Bats are important pollinators in our ecosystem. Can you imagine a world without durians and petai (because bats pollinate them too)? Contrary to popular belief, bats in Singapore do not harm people and have a diet consisting mainly of fruits or insects. Fruit-eating bats pollinate the beautiful flowers you see around your neighbourhood while insect-eating bats control insect populations (including mosquito populations)!
Why are bats roosting in my home?
While bats mostly mind their own business, being a City in Nature means that your home might be close to trees where bats love to feed on fruits or insects. If there are conducive spots within your house or estate that provide shelter and appropriate temperature, these bats might choose to roost there after a night of feeding.
To minimise bats coming to roost, you can do the following:
If you have fruit trees in your garden, prune them and harvest the fruits from trees as soon as they start to ripen. Alternatively, fruits can be covered with cloth or mesh bags.
Install motion sensor lights where the bats are roosting.
Identify and seal up gaps between roof tiles through which the bats enter, using a netting or mesh.
Cover structures that they are likely to cling to with a smooth acrylic or plastic sheet, to prevent bats from being able to cling securely and dissuade them from roosting there.
What should I do if a bat flies into my house?
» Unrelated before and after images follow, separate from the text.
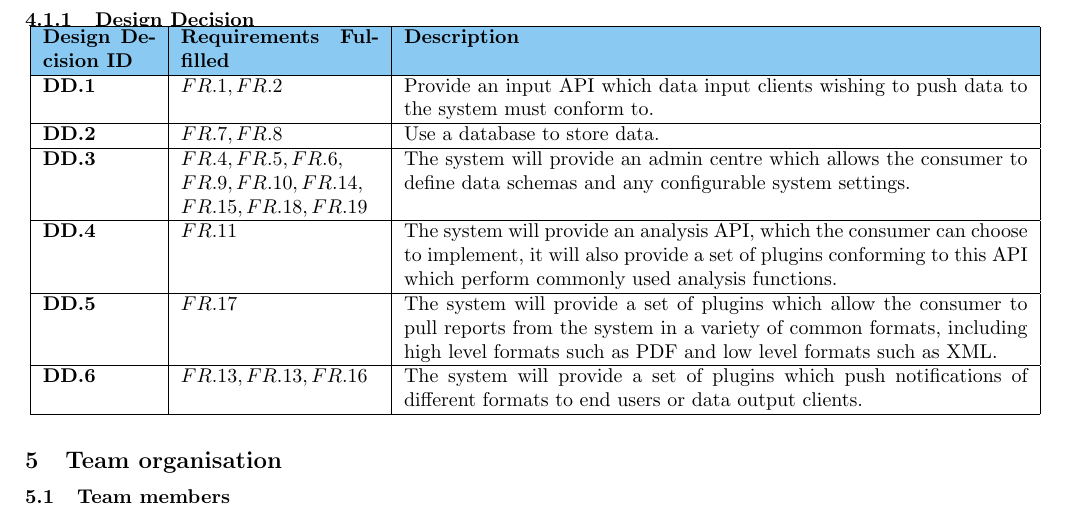
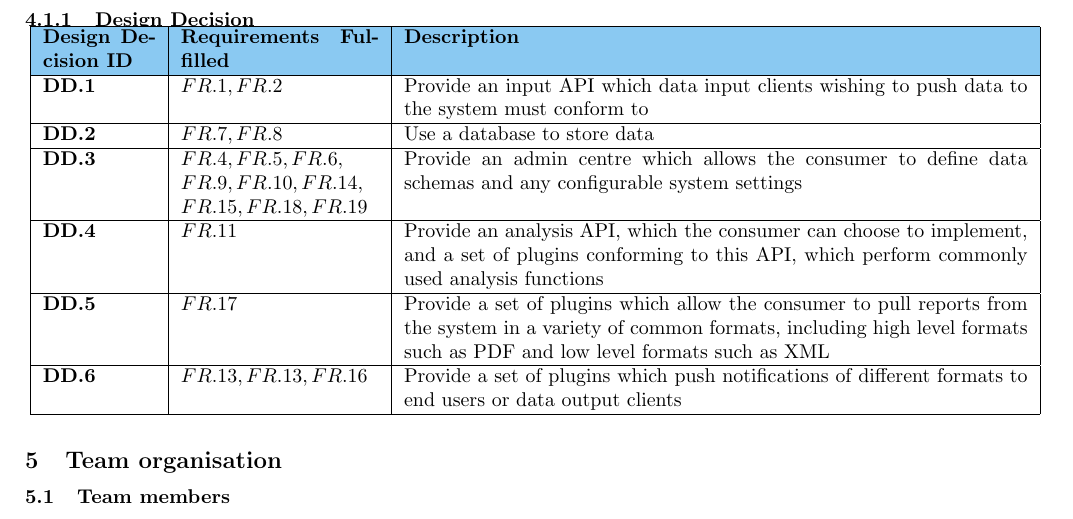
Before and after one commit to sftrabbit/gpig-c, a LaTeX document (docs/initial-report/initial-report.tex, which reads docs/initial-report/design-dec-table.tex): part of page 7 of 11, cut so that both start at the same text. Compiled offline with pdfLaTeX.

Commit message:
Make design decisions less wordy and sentency

```diff
--- a/docs/initial-report/design-dec-table.tex
+++ b/docs/initial-report/design-dec-table.tex
@@ -3,12 +3,12 @@
 \begin{longtable}[H]{ | p{2cm} | p{3.5cm} | p{11cm} | }
 		\hline
 			\cellcolor{titleColor}\textbf{Design Decision ID}&	\cellcolor{titleColor}\textbf{Requirements Fulfilled}&	\cellcolor{titleColor}\textbf{Description}	\\ \hline
-			$\textbf{DD.1}$&	$FR.1,FR.2$&	Provide an input API which data input clients wishing to push data to the system must conform to.	\\ \hline
-			$\textbf{DD.2}$&	$FR.7,FR.8$ &	Use a database to store data.	\\ \hline
+			$\textbf{DD.1}$&	$FR.1,FR.2$&	Provide an input API which data input clients wishing to push data to the system must conform to	\\ \hline
+			$\textbf{DD.2}$&	$FR.7,FR.8$ &	Use a database to store data	\\ \hline
 			$\textbf{DD.3}$ &	$FR.4,FR.5,FR.6, $
 			$FR.9,FR.10,FR.14, $
-			$FR.15,FR.18,FR.19$ &	The system will provide an admin centre which allows the consumer to define data schemas and any configurable system settings.	\\ \hline
-			$\textbf{DD.4}$&	$FR.11$&	The system will provide an analysis API, which the consumer can choose to implement, it will also provide a set of plugins conforming to this API which perform commonly used analysis functions.	\\ \hline
-			$\textbf{DD.5}$&	$FR.17$ &	The system will provide a set of plugins which allow the consumer to pull reports from the system in a variety of common formats, including high level formats such as PDF and low level formats such as XML.	\\ \hline
-			$\textbf{DD.6}$&	$FR.13, FR.13, FR.16$ &	The system will provide a set of plugins which push notifications of different formats to end users or data output clients.	\\ \hline
+			$FR.15,FR.18,FR.19$ &	Provide an admin centre which allows the consumer to define data schemas and any configurable system settings	\\ \hline
+			$\textbf{DD.4}$&	$FR.11$&	Provide an analysis API, which the consumer can choose to implement, and a set of plugins conforming to this API, which perform commonly used analysis functions	\\ \hline
+			$\textbf{DD.5}$&	$FR.17$ &	Provide a set of plugins which allow the consumer to pull reports from the system in a variety of common formats, including high level formats such as PDF and low level formats such as XML	\\ \hline
+			$\textbf{DD.6}$&	$FR.13, FR.13, FR.16$ &	Provide a set of plugins which push notifications of different formats to end users or data output clients	\\ \hline
 \end{longtable}
```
Turn off any lights and ceiling fans.
Open all the windows and give time for the bat to fly out on its own.
Do not feed the bat as this encourages the bat to revisit your place for food.
Remember not to handle any wildlife, including bats, with your bare hands. If unsure what to do, take a photo/video and call the 24-hour ACRES Wildlife Rescue Hotline at 9783-7782, or NParks' 24-hr Animal Response Centre at 1800-476-1600, for advice.
Do bats pose health risks to humans?
You may have read or heard about articles suggesting that bats are a source of zoonotic viruses that can be spread to people. NParks has been studying Singapore’s bat populations since 2011. To date, NParks’ biosurveillance programmes have not detected any transmissible zoonotic diseases in our bats. There have been no cases of illnesses transmitted from bats to humans in Singapore. NParks will continue to closely monitor the local bat population.
View, download and share the following advisories on bats with your friends, family and community!